Aims: To assess the efficacy of the "Prokin"system, composed of balance board and visual/acoustic feedback, associated with conventional proprioceptive training in increasing static and dynamic balance, proprioception, coordination and functional autonomy in patients with multiple sclerosis and to compare it with conventional physical therapy.

Methods: We enrolled 23 patients with defined SM (4 men, 19 women) divided into 2 groups (A and B).

Patients of group A (14) underwent 2 series of 10 sessions of 2-a-week proprioceptive training with Prokin system; patients of group B (5) underwent 2 series of 10 sessions of a 3-a-week conventional balance training. Each patient was assessed at t0 (before training), t1 (after 10 sessions) and t2 (after 20 sessions) with clinical scales for balance control (Tinetti, Berg) and autonomy (Barthel), and with instrumental tests (stabilometry, analyzing sway area, length of track and sway speed; and proprioceptive multiaxial assessment, exploring the Average Track Error).
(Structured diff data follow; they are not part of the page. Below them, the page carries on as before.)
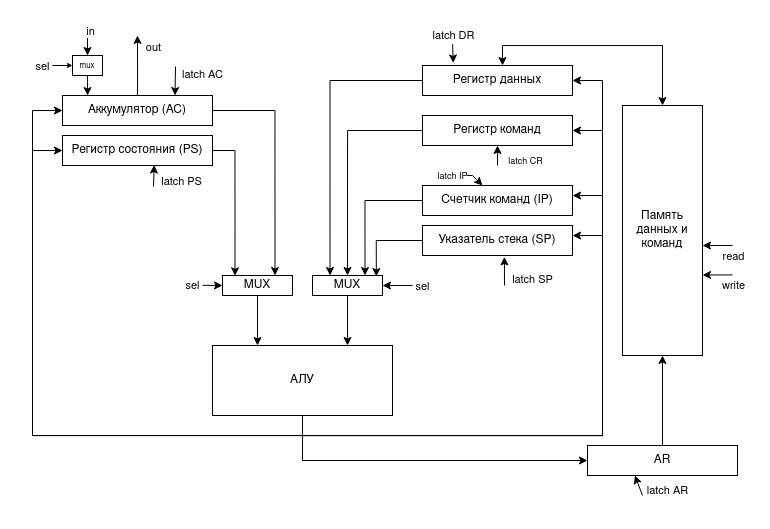
Above: img/datapath.png in Moleus/comp-arch-lab3 (draw.io), before the change. Source tidied: cells renumbered, new cells last; positions are measured from the earlier drawing's top-left corner, leaving out a move shared by most shapes. Source of this version:
```xml
<mxGraphModel>
  <root>
    <mxCell id="0" />
    <mxCell id="1" parent="0" />
    <mxCell id="2" style="edgeStyle=orthogonalEdgeStyle;rounded=0;jettySize=auto;html=1;exitX=1;exitY=0.5;exitDx=0;exitDy=0;entryX=0.75;entryY=0;entryDx=0;entryDy=0;" parent="1" edge="1" source="5" target="29">
      <mxGeometry relative="1" as="geometry" />
    </mxCell>
    <mxCell id="3" style="edgeStyle=orthogonalEdgeStyle;rounded=0;jettySize=auto;html=1;" parent="1" edge="1" source="5">
      <mxGeometry relative="1" as="geometry">
        <mxPoint x="105" as="targetPoint" />
      </mxGeometry>
    </mxCell>
    <mxCell id="4" value="out" style="edgeLabel;html=1;align=center;verticalAlign=middle;" parent="3" vertex="1">
      <mxGeometry x="0.63" y="-4" relative="1" as="geometry">
        <mxPoint x="11" as="offset" />
      </mxGeometry>
    </mxCell>
    <mxCell id="5" value="&lt;div&gt;Аккумулятор (AC)&lt;/div&gt;" style="rounded=0;whiteSpace=wrap;html=1;" parent="1" vertex="1">
      <mxGeometry x="30" y="60" width="150" height="30" as="geometry" />
    </mxCell>
    <mxCell id="6" value="&lt;div&gt;Регистр состояния (PS)&lt;/div&gt;" style="rounded=0;whiteSpace=wrap;html=1;" parent="1" vertex="1">
      <mxGeometry x="30" y="100" width="150" height="30" as="geometry" />
    </mxCell>
    <mxCell id="7" value="Указатель стека (SP)" style="rounded=0;whiteSpace=wrap;html=1;" parent="1" vertex="1">
      <mxGeometry x="390" y="190" width="150" height="30" as="geometry" />
    </mxCell>
    <mxCell id="8" style="edgeStyle=orthogonalEdgeStyle;rounded=0;jettySize=auto;html=1;entryX=0.25;entryY=0;entryDx=0;entryDy=0;" parent="1" edge="1" source="10" target="25">
      <mxGeometry relative="1" as="geometry" />
    </mxCell>
    <mxCell id="9" style="edgeStyle=orthogonalEdgeStyle;rounded=0;jettySize=auto;html=1;entryX=0.5;entryY=1;entryDx=0;entryDy=0;startArrow=classic;startFill=1;" parent="1" edge="1" source="10" target="20">
      <mxGeometry relative="1" as="geometry">
        <Array as="points">
          <mxPoint x="470" y="10" />
          <mxPoint x="630" y="10" />
        </Array>
      </mxGeometry>
    </mxCell>
    <mxCell id="10" value="&lt;div&gt;Регистр данных&lt;/div&gt;" style="rounded=0;whiteSpace=wrap;html=1;" parent="1" vertex="1">
      <mxGeometry x="390" y="30" width="150" height="30" as="geometry" />
    </mxCell>
    <mxCell id="11" style="edgeStyle=orthogonalEdgeStyle;rounded=0;jettySize=auto;html=1;entryX=0.5;entryY=0;entryDx=0;entryDy=0;" parent="1" edge="1" source="12" target="25">
      <mxGeometry relative="1" as="geometry" />
    </mxCell>
    <mxCell id="12" value="&lt;div&gt;Регистр команд&lt;/div&gt;" style="rounded=0;whiteSpace=wrap;html=1;" parent="1" vertex="1">
      <mxGeometry x="390" y="80" width="150" height="30" as="geometry" />
    </mxCell>
    <mxCell id="13" value="&lt;div&gt;Счетчик команд (IP)&lt;/div&gt;" style="rounded=0;whiteSpace=wrap;html=1;" parent="1" vertex="1">
      <mxGeometry x="390" y="150" width="150" height="30" as="geometry" />
    </mxCell>
    <mxCell id="14" style="edgeStyle=orthogonalEdgeStyle;rounded=0;jettySize=auto;html=1;exitX=0.5;exitY=1;exitDx=0;exitDy=0;" parent="1" edge="1" source="17" target="19">
      <mxGeometry relative="1" as="geometry">
        <Array as="points">
          <mxPoint x="270" y="425" />
        </Array>
      </mxGeometry>
    </mxCell>
    <mxCell id="15" style="edgeStyle=orthogonalEdgeStyle;rounded=0;jettySize=auto;html=1;exitX=0.5;exitY=1;exitDx=0;exitDy=0;" parent="1" edge="1" source="17" target="10">
      <mxGeometry relative="1" as="geometry">
        <Array as="points">
          <mxPoint x="270" y="400" />
          <mxPoint x="570" y="400" />
          <mxPoint x="570" y="45" />
        </Array>
      </mxGeometry>
    </mxCell>
    <mxCell id="16" style="edgeStyle=orthogonalEdgeStyle;rounded=0;jettySize=auto;html=1;" parent="1" edge="1" source="17" target="5">
      <mxGeometry relative="1" as="geometry">
        <Array as="points">
          <mxPoint x="270" y="400" />
          <mxPoint y="400" />
          <mxPoint y="75" />
        </Array>
      </mxGeometry>
    </mxCell>
    <mxCell id="17" value="АЛУ" style="rounded=0;whiteSpace=wrap;html=1;" parent="1" vertex="1">
      <mxGeometry x="180" y="310" width="180" height="70" as="geometry" />
    </mxCell>
    <mxCell id="18" style="edgeStyle=orthogonalEdgeStyle;rounded=0;jettySize=auto;html=1;" parent="1" edge="1" source="19" target="20">
      <mxGeometry relative="1" as="geometry" />
    </mxCell>
    <mxCell id="19" value="&lt;div&gt;AR&lt;/div&gt;" style="rounded=0;whiteSpace=wrap;html=1;" parent="1" vertex="1">
      <mxGeometry x="555" y="410" width="150" height="30" as="geometry" />
    </mxCell>
    <mxCell id="20" value="Память данных и команд" style="rounded=0;whiteSpace=wrap;html=1;direction=west;" parent="1" vertex="1">
      <mxGeometry x="590" y="70" width="80" height="250" as="geometry" />
    </mxCell>
    <mxCell id="21" style="edgeStyle=orthogonalEdgeStyle;rounded=0;jettySize=auto;html=1;entryX=0.75;entryY=0;entryDx=0;entryDy=0;" parent="1" edge="1" source="13" target="25">
      <mxGeometry relative="1" as="geometry" />
    </mxCell>
    <mxCell id="22" style="edgeStyle=orthogonalEdgeStyle;rounded=0;jettySize=auto;html=1;entryX=0.912;entryY=0.05;entryDx=0;entryDy=0;entryPerimeter=0;" parent="1" edge="1" source="7" target="25">
      <mxGeometry relative="1" as="geometry" />
    </mxCell>
    <mxCell id="23" style="edgeStyle=orthogonalEdgeStyle;rounded=0;jettySize=auto;html=1;entryX=0.25;entryY=0;entryDx=0;entryDy=0;exitX=0.5;exitY=1;exitDx=0;exitDy=0;" parent="1" edge="1" source="29" target="17">
      <mxGeometry relative="1" as="geometry" />
    </mxCell>
    <mxCell id="24" style="edgeStyle=orthogonalEdgeStyle;rounded=0;jettySize=auto;html=1;entryX=0.75;entryY=0;entryDx=0;entryDy=0;" parent="1" edge="1" source="25" target="17">
      <mxGeometry relative="1" as="geometry" />
    </mxCell>
    <mxCell id="25" value="MUX" style="rounded=0;whiteSpace=wrap;html=1;" parent="1" vertex="1">
      <mxGeometry x="280" y="240" width="70" height="20" as="geometry" />
    </mxCell>
    <mxCell id="26" style="edgeStyle=orthogonalEdgeStyle;rounded=0;jettySize=auto;html=1;exitX=0.5;exitY=1;exitDx=0;exitDy=0;" parent="1" edge="1" source="17" target="12">
      <mxGeometry relative="1" as="geometry">
        <Array as="points">
          <mxPoint x="270" y="400" />
          <mxPoint x="570" y="400" />
          <mxPoint x="570" y="95" />
        </Array>
      </mxGeometry>
    </mxCell>
    <mxCell id="27" style="edgeStyle=orthogonalEdgeStyle;rounded=0;jettySize=auto;html=1;exitX=0.5;exitY=1;exitDx=0;exitDy=0;" parent="1" edge="1" source="17" target="7">
      <mxGeometry relative="1" as="geometry">
        <Array as="points">
          <mxPoint x="270" y="400" />
          <mxPoint x="570" y="400" />
          <mxPoint x="570" y="200" />
        </Array>
      </mxGeometry>
    </mxCell>
    <mxCell id="28" style="edgeStyle=orthogonalEdgeStyle;rounded=0;jettySize=auto;html=1;entryX=0.179;entryY=0.014;entryDx=0;entryDy=0;entryPerimeter=0;exitX=1;exitY=0.5;exitDx=0;exitDy=0;" parent="1" edge="1" source="6" target="29">
      <mxGeometry relative="1" as="geometry" />
    </mxCell>
    <mxCell id="29" value="MUX" style="rounded=0;whiteSpace=wrap;html=1;" parent="1" vertex="1">
      <mxGeometry x="190" y="240" width="70" height="20" as="geometry" />
    </mxCell>
    <mxCell id="30" style="edgeStyle=orthogonalEdgeStyle;rounded=0;jettySize=auto;html=1;exitX=0.5;exitY=1;exitDx=0;exitDy=0;" parent="1" edge="1" source="17" target="13">
      <mxGeometry relative="1" as="geometry">
        <Array as="points">
          <mxPoint x="270" y="400" />
          <mxPoint x="570" y="400" />
          <mxPoint x="570" y="160" />
        </Array>
      </mxGeometry>
    </mxCell>
    <mxCell id="31" style="endArrow=classic;html=1;rounded=0;entryX=0.75;entryY=0;entryDx=0;entryDy=0;" parent="1" edge="1" target="5">
      <mxGeometry relative="1" as="geometry">
        <mxPoint x="143" y="31" as="sourcePoint" />
      </mxGeometry>
    </mxCell>
    <mxCell id="32" value="latch AC" style="edgeLabel;html=1;align=center;verticalAlign=middle;" parent="31" vertex="1">
      <mxGeometry x="-0.48" relative="1" as="geometry">
        <mxPoint x="27" as="offset" />
      </mxGeometry>
    </mxCell>
    <mxCell id="33" style="endArrow=classic;html=1;rounded=0;entryX=0.611;entryY=0.984;entryDx=0;entryDy=0;entryPerimeter=0;" parent="1" edge="1" target="6">
      <mxGeometry relative="1" as="geometry">
        <mxPoint x="121" y="151" as="sourcePoint" />
      </mxGeometry>
    </mxCell>
    <mxCell id="34" value="&lt;div&gt;latch PS&lt;/div&gt;" style="edgeLabel;html=1;align=center;verticalAlign=middle;" parent="33" vertex="1">
      <mxGeometry x="-0.48" relative="1" as="geometry">
        <mxPoint x="27" as="offset" />
      </mxGeometry>
    </mxCell>
    <mxCell id="35" style="endArrow=classic;html=1;rounded=0;entryX=0.546;entryY=1.047;entryDx=0;entryDy=0;entryPerimeter=0;" parent="1" edge="1" target="7">
      <mxGeometry relative="1" as="geometry">
        <mxPoint x="472" y="250" as="sourcePoint" />
      </mxGeometry>
    </mxCell>
    <mxCell id="36" value="&lt;div&gt;latch SP&lt;br&gt;&lt;/div&gt;" style="edgeLabel;html=1;align=center;verticalAlign=middle;" parent="35" vertex="1">
      <mxGeometry x="-0.48" relative="1" as="geometry">
        <mxPoint x="27" as="offset" />
      </mxGeometry>
    </mxCell>
    <mxCell id="37" style="endArrow=classic;html=1;rounded=0;entryX=1;entryY=0.5;entryDx=0;entryDy=0;" parent="1" edge="1" target="25">
      <mxGeometry relative="1" as="geometry">
        <mxPoint x="380" y="250" as="sourcePoint" />
      </mxGeometry>
    </mxCell>
    <mxCell id="38" value="&lt;div&gt;sel&lt;/div&gt;" style="edgeLabel;html=1;align=center;verticalAlign=middle;" parent="37" vertex="1">
      <mxGeometry x="-0.48" relative="1" as="geometry">
        <mxPoint x="18" as="offset" />
      </mxGeometry>
    </mxCell>
    <mxCell id="39" style="endArrow=classic;html=1;rounded=0;entryX=0;entryY=0.5;entryDx=0;entryDy=0;" parent="1" edge="1" target="29">
      <mxGeometry relative="1" as="geometry">
        <mxPoint x="170" y="249.8" as="sourcePoint" />
      </mxGeometry>
    </mxCell>
    <mxCell id="40" value="&lt;div&gt;sel&lt;/div&gt;" style="edgeLabel;html=1;align=center;verticalAlign=middle;" parent="39" vertex="1">
      <mxGeometry x="-0.48" relative="1" as="geometry">
        <mxPoint x="-15" as="offset" />
      </mxGeometry>
    </mxCell>
    <mxCell id="41" style="endArrow=classic;html=1;rounded=0;entryX=0.5;entryY=0;entryDx=0;entryDy=0;" parent="1" edge="1" target="44">
      <mxGeometry relative="1" as="geometry">
        <mxPoint x="55" as="sourcePoint" />
      </mxGeometry>
    </mxCell>
    <mxCell id="42" value="in" style="edgeLabel;html=1;align=center;verticalAlign=middle;" parent="41" vertex="1">
      <mxGeometry x="-0.48" relative="1" as="geometry">
        <mxPoint x="2" y="-9" as="offset" />
      </mxGeometry>
    </mxCell>
    <mxCell id="43" style="edgeStyle=orthogonalEdgeStyle;rounded=0;jettySize=auto;html=1;exitX=0.5;exitY=1;exitDx=0;exitDy=0;entryX=0;entryY=0.5;entryDx=0;entryDy=0;" parent="1" edge="1" source="17" target="6">
      <mxGeometry relative="1" as="geometry">
        <Array as="points">
          <mxPoint x="270" y="400" />
          <mxPoint y="400" />
          <mxPoint y="115" />
        </Array>
      </mxGeometry>
    </mxCell>
    <mxCell id="44" value="&lt;font style=&quot;font-size: 8px;&quot;&gt;mux&lt;/font&gt;" style="rounded=0;whiteSpace=wrap;html=1;" parent="1" vertex="1">
      <mxGeometry x="40" y="20" width="30" height="20" as="geometry" />
    </mxCell>
    <mxCell id="45" style="edgeStyle=orthogonalEdgeStyle;rounded=0;jettySize=auto;html=1;entryX=0.17;entryY=-0.019;entryDx=0;entryDy=0;entryPerimeter=0;" parent="1" edge="1" source="44" target="5">
      <mxGeometry relative="1" as="geometry" />
    </mxCell>
    <mxCell id="46" style="endArrow=classic;html=1;rounded=0;jumpSize=3;startSize=3;strokeWidth=1;endSize=3;" parent="1" edge="1" target="44">
      <mxGeometry relative="1" as="geometry">
        <mxPoint x="20" y="30" as="sourcePoint" />
      </mxGeometry>
    </mxCell>
    <mxCell id="47" value="&lt;div&gt;sel&lt;/div&gt;" style="edgeLabel;html=1;align=center;verticalAlign=middle;" parent="46" vertex="1">
      <mxGeometry x="-0.48" relative="1" as="geometry">
        <mxPoint x="-15" as="offset" />
      </mxGeometry>
    </mxCell>
    <mxCell id="48" style="endArrow=classic;html=1;rounded=0;entryX=0.205;entryY=-0.086;entryDx=0;entryDy=0;entryPerimeter=0;" parent="1" edge="1" target="10">
      <mxGeometry relative="1" as="geometry">
        <mxPoint x="420.1" y="8.6" as="sourcePoint" />
      </mxGeometry>
    </mxCell>
    <mxCell id="49" value="&lt;div&gt;latch DR&lt;br&gt;&lt;/div&gt;" style="edgeLabel;html=1;align=center;verticalAlign=middle;" parent="48" vertex="1">
      <mxGeometry x="-0.48" relative="1" as="geometry">
        <mxPoint y="-14" as="offset" />
      </mxGeometry>
    </mxCell>
    <mxCell id="50" style="endArrow=classic;html=1;rounded=0;" parent="1" edge="1" target="12">
      <mxGeometry relative="1" as="geometry">
        <mxPoint x="465" y="130" as="sourcePoint" />
      </mxGeometry>
    </mxCell>
    <mxCell id="51" value="&lt;div style=&quot;font-size: 9px;&quot;&gt;&lt;font style=&quot;font-size: 9px;&quot;&gt;latch CR&lt;br&gt;&lt;/font&gt;&lt;/div&gt;" style="edgeLabel;html=1;align=center;verticalAlign=middle;" parent="50" vertex="1">
      <mxGeometry x="-0.48" relative="1" as="geometry">
        <mxPoint x="27" as="offset" />
      </mxGeometry>
    </mxCell>
    <mxCell id="52" style="endArrow=classic;html=1;rounded=0;" parent="1" edge="1" target="13">
      <mxGeometry relative="1" as="geometry">
        <mxPoint x="430" y="140" as="sourcePoint" />
        <Array as="points">
          <mxPoint x="440" y="140" />
        </Array>
      </mxGeometry>
    </mxCell>
    <mxCell id="53" value="&lt;div style=&quot;font-size: 9px;&quot;&gt;&lt;font style=&quot;font-size: 9px;&quot;&gt;latch IP&lt;br&gt;&lt;/font&gt;&lt;/div&gt;" style="edgeLabel;html=1;align=center;verticalAlign=middle;" parent="52" vertex="1">
      <mxGeometry x="-0.48" relative="1" as="geometry">
        <mxPoint x="-16" as="offset" />
      </mxGeometry>
    </mxCell>
    <mxCell id="54" style="endArrow=classic;html=1;rounded=0;entryX=0.316;entryY=1;entryDx=0;entryDy=0;entryPerimeter=0;" parent="1" edge="1" target="19">
      <mxGeometry relative="1" as="geometry">
        <mxPoint x="610" y="460" as="sourcePoint" />
      </mxGeometry>
    </mxCell>
    <mxCell id="55" value="&lt;div&gt;latch AR&lt;br&gt;&lt;/div&gt;" style="edgeLabel;html=1;align=center;verticalAlign=middle;" parent="54" vertex="1">
      <mxGeometry x="-0.48" relative="1" as="geometry">
        <mxPoint x="27" as="offset" />
      </mxGeometry>
    </mxCell>
    <mxCell id="56" style="endArrow=classic;html=1;rounded=0;" parent="1" edge="1">
      <mxGeometry relative="1" as="geometry">
        <mxPoint x="700" y="210" as="sourcePoint" />
        <mxPoint x="670" y="210" as="targetPoint" />
      </mxGeometry>
    </mxCell>
    <mxCell id="57" value="&lt;div&gt;read&lt;/div&gt;" style="edgeLabel;html=1;align=center;verticalAlign=middle;" parent="56" vertex="1">
      <mxGeometry x="-0.57" y="3" relative="1" as="geometry">
        <mxPoint x="6" y="7" as="offset" />
      </mxGeometry>
    </mxCell>
    <mxCell id="58" style="endArrow=classic;html=1;rounded=0;" parent="1" edge="1">
      <mxGeometry relative="1" as="geometry">
        <mxPoint x="700" y="239.4" as="sourcePoint" />
        <mxPoint x="670" y="239.4" as="targetPoint" />
      </mxGeometry>
    </mxCell>
    <mxCell id="59" value="&lt;div&gt;write&lt;/div&gt;" style="edgeLabel;html=1;align=center;verticalAlign=middle;" parent="58" vertex="1">
      <mxGeometry x="-0.57" y="3" relative="1" as="geometry">
        <mxPoint x="6" y="7" as="offset" />
      </mxGeometry>
    </mxCell>
  </root>
</mxGraphModel>
```
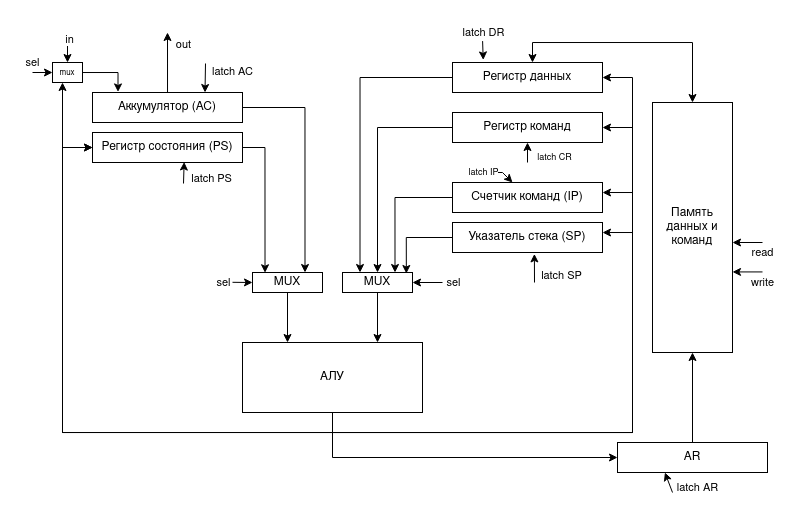
After the commit.

What changed in the source:
```diff
@@ -63,12 +63,11 @@
         </Array>
       </mxGeometry>
     </mxCell>
-    <mxCell id="16" style="edgeStyle=orthogonalEdgeStyle;rounded=0;jettySize=auto;html=1;" parent="1" edge="1" source="17" target="5">
+    <mxCell id="16" style="edgeStyle=orthogonalEdgeStyle;rounded=0;jettySize=auto;html=1;" parent="1" edge="1" source="17" target="44">
       <mxGeometry relative="1" as="geometry">
         <Array as="points">
           <mxPoint x="270" y="400" />
           <mxPoint y="400" />
-          <mxPoint y="75" />
         </Array>
       </mxGeometry>
     </mxCell>
@@ -184,7 +183,7 @@
     </mxCell>
     <mxCell id="41" style="endArrow=classic;html=1;rounded=0;entryX=0.5;entryY=0;entryDx=0;entryDy=0;" parent="1" edge="1" target="44">
       <mxGeometry relative="1" as="geometry">
-        <mxPoint x="55" as="sourcePoint" />
+        <mxPoint x="5" y="10" as="sourcePoint" />
       </mxGeometry>
     </mxCell>
     <mxCell id="42" value="in" style="edgeLabel;html=1;align=center;verticalAlign=middle;" parent="41" vertex="1">
@@ -202,7 +201,7 @@
       </mxGeometry>
     </mxCell>
     <mxCell id="44" value="&lt;font style=&quot;font-size: 8px;&quot;&gt;mux&lt;/font&gt;" style="rounded=0;whiteSpace=wrap;html=1;" parent="1" vertex="1">
-      <mxGeometry x="40" y="20" width="30" height="20" as="geometry" />
+      <mxGeometry x="-10" y="30" width="30" height="20" as="geometry" />
     </mxCell>
     <mxCell id="45" style="edgeStyle=orthogonalEdgeStyle;rounded=0;jettySize=auto;html=1;entryX=0.17;entryY=-0.019;entryDx=0;entryDy=0;entryPerimeter=0;" parent="1" edge="1" source="44" target="5">
       <mxGeometry relative="1" as="geometry" />
@@ -214,7 +213,7 @@
     </mxCell>
     <mxCell id="47" value="&lt;div&gt;sel&lt;/div&gt;" style="edgeLabel;html=1;align=center;verticalAlign=middle;" parent="46" vertex="1">
       <mxGeometry x="-0.48" relative="1" as="geometry">
-        <mxPoint x="-15" as="offset" />
+        <mxPoint x="-50" as="offset" />
       </mxGeometry>
     </mxCell>
     <mxCell id="48" style="endArrow=classic;html=1;rounded=0;entryX=0.205;entryY=-0.086;entryDx=0;entryDy=0;entryPerimeter=0;" parent="1" edge="1" target="10">
@@ -282,5 +281,19 @@
         <mxPoint x="6" y="7" as="offset" />
       </mxGeometry>
     </mxCell>
+    <mxCell id="60" style="edgeStyle=orthogonalEdgeStyle;rounded=0;jettySize=auto;html=1;exitX=0.5;exitY=1;exitDx=0;exitDy=0;entryX=0;entryY=0.5;entryDx=0;entryDy=0;" parent="1" edge="1" source="17" target="6">
+      <mxGeometry relative="1" as="geometry">
+        <Array as="points">
+          <mxPoint x="270" y="400" />
+          <mxPoint y="400" />
+          <mxPoint y="115" />
+        </Array>
+      </mxGeometry>
+    </mxCell>
+    <mxCell id="61" style="endArrow=classic;html=1;rounded=0;" parent="1" edge="1" target="44">
+      <mxGeometry relative="1" as="geometry">
+        <mxPoint x="-30" y="40" as="sourcePoint" />
+      </mxGeometry>
+    </mxCell>
   </root>
 </mxGraphModel>
```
Results: In group A we found statistically significant (p<0,05) differences between the mean scores of all the clinical and instrumental assessments at t0 and at t2, in the sense of a better postural stability, cohordination and autonomy. No significant differences were found from t0 to t2 in group B. Conclusions: Our study showed that this new kind of proprioceptive training (Prokin) is more able to ameliorate balance, motor performance and global autonomy in patients with multiple sclerosis than conventional therapy. This allows the patients to move themselves and walk with more safety, preventing falls and traumatic events.